• Problem to solve: Extract all data as written.

::::::

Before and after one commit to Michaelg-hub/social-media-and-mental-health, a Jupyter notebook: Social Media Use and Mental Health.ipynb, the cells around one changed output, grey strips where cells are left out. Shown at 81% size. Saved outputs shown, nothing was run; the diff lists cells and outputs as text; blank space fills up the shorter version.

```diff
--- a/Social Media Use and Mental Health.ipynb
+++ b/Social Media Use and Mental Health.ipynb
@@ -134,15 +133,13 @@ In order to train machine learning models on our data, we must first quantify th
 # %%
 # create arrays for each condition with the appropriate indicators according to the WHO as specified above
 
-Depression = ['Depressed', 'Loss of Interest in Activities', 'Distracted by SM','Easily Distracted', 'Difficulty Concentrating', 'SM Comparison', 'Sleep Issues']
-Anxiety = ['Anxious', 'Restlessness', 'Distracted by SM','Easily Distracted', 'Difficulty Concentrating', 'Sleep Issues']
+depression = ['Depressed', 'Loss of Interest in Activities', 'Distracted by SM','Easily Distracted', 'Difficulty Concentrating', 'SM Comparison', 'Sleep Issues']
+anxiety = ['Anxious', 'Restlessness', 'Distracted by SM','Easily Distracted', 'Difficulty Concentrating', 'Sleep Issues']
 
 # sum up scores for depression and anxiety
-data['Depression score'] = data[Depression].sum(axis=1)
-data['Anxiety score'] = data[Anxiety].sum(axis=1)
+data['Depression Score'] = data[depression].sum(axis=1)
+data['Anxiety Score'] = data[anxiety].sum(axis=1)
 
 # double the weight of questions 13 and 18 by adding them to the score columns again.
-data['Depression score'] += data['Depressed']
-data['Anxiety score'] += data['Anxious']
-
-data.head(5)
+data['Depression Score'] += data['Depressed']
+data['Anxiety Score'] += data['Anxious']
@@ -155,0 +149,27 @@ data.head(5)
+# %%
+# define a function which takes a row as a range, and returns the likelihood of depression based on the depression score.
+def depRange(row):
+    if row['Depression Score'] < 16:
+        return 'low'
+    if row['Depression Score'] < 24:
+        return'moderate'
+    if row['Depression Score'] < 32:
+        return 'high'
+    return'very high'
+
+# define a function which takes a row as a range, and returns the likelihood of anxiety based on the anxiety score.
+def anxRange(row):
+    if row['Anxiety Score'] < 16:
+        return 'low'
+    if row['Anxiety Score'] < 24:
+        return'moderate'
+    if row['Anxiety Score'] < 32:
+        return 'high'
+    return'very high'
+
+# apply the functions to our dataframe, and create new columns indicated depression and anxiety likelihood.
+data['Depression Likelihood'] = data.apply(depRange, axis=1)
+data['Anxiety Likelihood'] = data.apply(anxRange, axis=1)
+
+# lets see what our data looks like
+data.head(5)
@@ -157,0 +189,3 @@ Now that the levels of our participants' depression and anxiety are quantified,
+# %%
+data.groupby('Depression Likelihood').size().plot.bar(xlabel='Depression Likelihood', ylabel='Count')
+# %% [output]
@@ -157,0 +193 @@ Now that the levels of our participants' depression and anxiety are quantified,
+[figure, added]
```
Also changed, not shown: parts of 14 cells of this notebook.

::::::

• Written response:
Before and after one commit to Michaelg-hub/social-media-and-mental-health, a Jupyter notebook: Social Media Use and Mental Health.ipynb, the cells around one changed output, grey strips where cells are left out. Shown at 81% size. Saved outputs shown, nothing was run; the diff lists cells and outputs as text; blank space fills up the shorter version.

```diff
--- a/Social Media Use and Mental Health.ipynb
+++ b/Social Media Use and Mental Health.ipynb
@@ -134,15 +133,13 @@ In order to train machine learning models on our data, we must first quantify th
 # %%
 # create arrays for each condition with the appropriate indicators according to the WHO as specified above
 
-Depression = ['Depressed', 'Loss of Interest in Activities', 'Distracted by SM','Easily Distracted', 'Difficulty Concentrating', 'SM Comparison', 'Sleep Issues']
-Anxiety = ['Anxious', 'Restlessness', 'Distracted by SM','Easily Distracted', 'Difficulty Concentrating', 'Sleep Issues']
+depression = ['Depressed', 'Loss of Interest in Activities', 'Distracted by SM','Easily Distracted', 'Difficulty Concentrating', 'SM Comparison', 'Sleep Issues']
+anxiety = ['Anxious', 'Restlessness', 'Distracted by SM','Easily Distracted', 'Difficulty Concentrating', 'Sleep Issues']
 
 # sum up scores for depression and anxiety
-data['Depression score'] = data[Depression].sum(axis=1)
-data['Anxiety score'] = data[Anxiety].sum(axis=1)
+data['Depression Score'] = data[depression].sum(axis=1)
+data['Anxiety Score'] = data[anxiety].sum(axis=1)
 
 # double the weight of questions 13 and 18 by adding them to the score columns again.
-data['Depression score'] += data['Depressed']
-data['Anxiety score'] += data['Anxious']
-
-data.head(5)
+data['Depression Score'] += data['Depressed']
+data['Anxiety Score'] += data['Anxious']
@@ -155,0 +149,27 @@ data.head(5)
+# %%
+# define a function which takes a row as a range, and returns the likelihood of depression based on the depression score.
+def depRange(row):
+    if row['Depression Score'] < 16:
+        return 'low'
+    if row['Depression Score'] < 24:
+        return'moderate'
+    if row['Depression Score'] < 32:
+        return 'high'
+    return'very high'
+
+# define a function which takes a row as a range, and returns the likelihood of anxiety based on the anxiety score.
+def anxRange(row):
+    if row['Anxiety Score'] < 16:
+        return 'low'
+    if row['Anxiety Score'] < 24:
+        return'moderate'
+    if row['Anxiety Score'] < 32:
+        return 'high'
+    return'very high'
+
+# apply the functions to our dataframe, and create new columns indicated depression and anxiety likelihood.
+data['Depression Likelihood'] = data.apply(depRange, axis=1)
+data['Anxiety Likelihood'] = data.apply(anxRange, axis=1)
+
+# lets see what our data looks like
+data.head(5)
@@ -157,0 +189,3 @@ Now that the levels of our participants' depression and anxiety are quantified,
+# %%
+data.groupby('Depression Likelihood').size().plot.bar(xlabel='Depression Likelihood', ylabel='Count')
+# %% [output]
@@ -157,0 +193 @@ Now that the levels of our participants' depression and anxiety are quantified,
+[figure, added]
```
Also changed, not shown: parts of 14 cells of this notebook.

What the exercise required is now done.